Appeal launched to help save Yardley community facilities.

Yardley residents have put out an appeal to professional football clubs and asked for donations to help save two playing fields and a social club from developers.

The campaigners are reaching out to clubs to buy the Co-op Sports & Social Club in Barrows Lane so that it can remain a community asset.

They have also launched an online crowdfunding site to raise £5,000 for the Yardley Preservation Community Trust to pay for professional advice to help secure the future of the facility.

Yardley residents fought off an application by the Co-op to build 82 homes on the site in 2016 with a 1,500-signature petition. They are now faced with a resubmitted application for housebuilder Persimmon to build 110 homes on the land – after claiming that all pleas to the Co-op to discuss its continued community use have been ignored.

Fay Goodman, Yardley Preservation Community Trust spokesperson, said: “The final ‘shots’ in our David versus Goliath battle with the Co-op are to reach out to professional football clubs and obtain the best possible professional advice to prevent the sale of these vital local assets to a private housing developer.

“It was on these playing fields that Midland football stars Craig Gardner and Darren Carter first played the game – and the full-size football pitches and hall have been used by local children for playing games and events for many years.”

Fay added: “With the arrival of Covid-19 and its terrible impact on those with underlying health issues, the need to retain green spaces and playing areas and to improve air quality in the area has never been greater.”

The Yardley Preservation Community Trust has also produced a business plan to preserve the pitches as a community facility. It includes encouraging football for the young and walking football for elderly and vulnerable; fitness classes for all ages and abilities; youth centre activities supported by West Midlands Police; community events and the development of allotments and growing spaces.

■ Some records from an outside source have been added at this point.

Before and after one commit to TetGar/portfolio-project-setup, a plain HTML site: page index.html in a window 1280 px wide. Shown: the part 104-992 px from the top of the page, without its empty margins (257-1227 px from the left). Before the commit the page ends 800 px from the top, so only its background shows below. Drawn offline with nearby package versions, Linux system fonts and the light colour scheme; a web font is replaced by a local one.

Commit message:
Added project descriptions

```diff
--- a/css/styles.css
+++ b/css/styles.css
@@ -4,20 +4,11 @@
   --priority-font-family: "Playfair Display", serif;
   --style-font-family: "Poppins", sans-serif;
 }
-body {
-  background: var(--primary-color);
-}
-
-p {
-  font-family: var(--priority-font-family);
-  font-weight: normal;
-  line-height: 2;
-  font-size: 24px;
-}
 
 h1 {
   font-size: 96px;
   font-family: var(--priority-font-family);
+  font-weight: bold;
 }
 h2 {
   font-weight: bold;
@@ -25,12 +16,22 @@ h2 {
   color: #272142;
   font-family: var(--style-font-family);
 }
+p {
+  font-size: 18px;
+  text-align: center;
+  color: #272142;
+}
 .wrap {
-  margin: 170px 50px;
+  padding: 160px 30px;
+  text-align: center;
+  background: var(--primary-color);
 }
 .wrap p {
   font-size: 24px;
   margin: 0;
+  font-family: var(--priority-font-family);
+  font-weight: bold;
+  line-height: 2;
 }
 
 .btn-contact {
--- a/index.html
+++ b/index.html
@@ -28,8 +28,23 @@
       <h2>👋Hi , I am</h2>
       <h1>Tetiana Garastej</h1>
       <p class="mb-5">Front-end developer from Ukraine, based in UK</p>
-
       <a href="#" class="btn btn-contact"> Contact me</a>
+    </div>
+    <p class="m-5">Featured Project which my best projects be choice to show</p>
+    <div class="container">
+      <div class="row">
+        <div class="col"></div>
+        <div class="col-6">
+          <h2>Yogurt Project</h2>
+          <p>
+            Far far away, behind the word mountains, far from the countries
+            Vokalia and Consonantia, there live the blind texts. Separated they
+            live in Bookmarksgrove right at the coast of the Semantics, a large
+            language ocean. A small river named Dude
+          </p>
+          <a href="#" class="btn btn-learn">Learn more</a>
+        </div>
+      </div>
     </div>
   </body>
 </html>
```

Historically, the then-Birmingham Co-operative Society was appointed by the Cadbury family in 1920 as a trustworthy guardian of the Barrows Lane site under a covenant to protect and manage it for the benefit of the local community. Fay says the destruction of green land in Yardley contradicts the Co-op’s own environmental policy document and violates the Rochdale principles upon which the society was founded. As part of a nature corridor, it will also have an impact on the habitats of wildlife including tawny owls, bats and hedgehogs.

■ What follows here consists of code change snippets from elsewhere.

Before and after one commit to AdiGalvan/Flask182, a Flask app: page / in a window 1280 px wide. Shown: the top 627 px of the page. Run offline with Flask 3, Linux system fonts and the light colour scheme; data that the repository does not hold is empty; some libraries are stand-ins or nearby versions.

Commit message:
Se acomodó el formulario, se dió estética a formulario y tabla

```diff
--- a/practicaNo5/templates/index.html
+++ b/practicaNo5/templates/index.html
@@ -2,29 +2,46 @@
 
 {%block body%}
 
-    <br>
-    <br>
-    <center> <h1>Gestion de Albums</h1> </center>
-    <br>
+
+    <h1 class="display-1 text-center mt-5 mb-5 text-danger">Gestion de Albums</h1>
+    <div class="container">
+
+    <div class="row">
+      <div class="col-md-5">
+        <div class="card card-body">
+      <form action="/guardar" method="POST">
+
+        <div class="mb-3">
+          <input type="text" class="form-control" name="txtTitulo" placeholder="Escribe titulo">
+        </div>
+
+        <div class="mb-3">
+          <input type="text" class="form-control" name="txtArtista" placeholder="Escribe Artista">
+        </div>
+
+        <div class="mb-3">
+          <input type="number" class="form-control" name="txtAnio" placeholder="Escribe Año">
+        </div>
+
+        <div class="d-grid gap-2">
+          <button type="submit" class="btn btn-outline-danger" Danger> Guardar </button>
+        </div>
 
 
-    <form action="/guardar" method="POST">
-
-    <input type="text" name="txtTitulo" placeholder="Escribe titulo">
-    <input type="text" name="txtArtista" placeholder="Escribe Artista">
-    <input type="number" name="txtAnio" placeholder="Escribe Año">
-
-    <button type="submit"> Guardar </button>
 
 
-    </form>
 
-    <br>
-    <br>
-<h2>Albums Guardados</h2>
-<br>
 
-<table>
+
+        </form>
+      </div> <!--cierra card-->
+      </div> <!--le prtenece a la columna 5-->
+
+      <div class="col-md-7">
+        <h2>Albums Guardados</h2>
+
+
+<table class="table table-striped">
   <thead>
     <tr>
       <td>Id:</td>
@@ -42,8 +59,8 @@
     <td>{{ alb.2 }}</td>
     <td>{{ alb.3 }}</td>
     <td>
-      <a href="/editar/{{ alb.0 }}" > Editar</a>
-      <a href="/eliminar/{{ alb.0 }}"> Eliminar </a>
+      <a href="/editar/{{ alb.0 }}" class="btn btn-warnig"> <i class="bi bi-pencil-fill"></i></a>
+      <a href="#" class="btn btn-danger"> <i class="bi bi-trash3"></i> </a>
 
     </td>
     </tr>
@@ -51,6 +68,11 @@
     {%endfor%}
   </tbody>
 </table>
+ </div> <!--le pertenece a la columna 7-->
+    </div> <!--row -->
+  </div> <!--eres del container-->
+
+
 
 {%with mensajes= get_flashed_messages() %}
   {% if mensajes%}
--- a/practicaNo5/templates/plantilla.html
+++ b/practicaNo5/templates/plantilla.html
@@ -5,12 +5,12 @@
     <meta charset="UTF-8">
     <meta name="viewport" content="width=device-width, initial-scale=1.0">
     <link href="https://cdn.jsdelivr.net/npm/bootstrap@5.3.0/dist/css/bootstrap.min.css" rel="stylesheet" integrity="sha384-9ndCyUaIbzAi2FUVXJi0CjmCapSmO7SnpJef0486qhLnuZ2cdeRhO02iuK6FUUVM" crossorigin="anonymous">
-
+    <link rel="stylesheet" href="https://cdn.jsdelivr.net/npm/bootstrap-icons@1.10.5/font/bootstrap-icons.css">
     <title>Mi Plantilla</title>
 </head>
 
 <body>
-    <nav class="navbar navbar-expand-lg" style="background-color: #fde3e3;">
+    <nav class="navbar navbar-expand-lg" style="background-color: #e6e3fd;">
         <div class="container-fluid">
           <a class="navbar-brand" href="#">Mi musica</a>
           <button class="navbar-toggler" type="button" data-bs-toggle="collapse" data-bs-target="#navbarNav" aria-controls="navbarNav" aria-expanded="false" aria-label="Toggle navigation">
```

Birmingham has the highest incidence of child asthma in the UK, with a study of 350,000 GP medical records showing that people in rural areas who live within 1km of green spaces or parkland suffer less from respiratory diseases. Yardley itself was identified as a child accident ‘hot spot’ in the 2016 Birmingham Road Safety Strategy because of its high and congested levels of road traffic.

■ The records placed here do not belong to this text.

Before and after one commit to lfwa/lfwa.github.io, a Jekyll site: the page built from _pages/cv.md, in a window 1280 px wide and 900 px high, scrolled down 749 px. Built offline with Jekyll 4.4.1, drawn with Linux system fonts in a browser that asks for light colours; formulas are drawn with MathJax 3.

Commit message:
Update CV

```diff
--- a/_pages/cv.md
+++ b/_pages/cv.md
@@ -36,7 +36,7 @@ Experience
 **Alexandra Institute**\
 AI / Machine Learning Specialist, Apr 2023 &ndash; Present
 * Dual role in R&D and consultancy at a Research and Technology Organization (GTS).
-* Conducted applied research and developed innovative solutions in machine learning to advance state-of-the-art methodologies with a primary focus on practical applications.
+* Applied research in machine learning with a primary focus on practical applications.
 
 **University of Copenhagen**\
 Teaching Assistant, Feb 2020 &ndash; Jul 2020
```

Fay added: “Yardley is already oversubscribed with new houses by at least one third, according to local council figures. It also has below the recommended amount of green space, with the continuous housing development over the past five years raising serious health concerns.

“The Co-op, ignoring all attempts by residents to negotiate, are trying to sell off the land at Barrows Lane and relinquish responsibility for it. Unless we stop them, future generations will suffer the consequences. The UK has lost over 20,000 playing fields over the past ten years. We must not let Barrows Lane become another sad statistic.”

The crowdfunding site in support of Yardley Preservation Community Trust can be found here.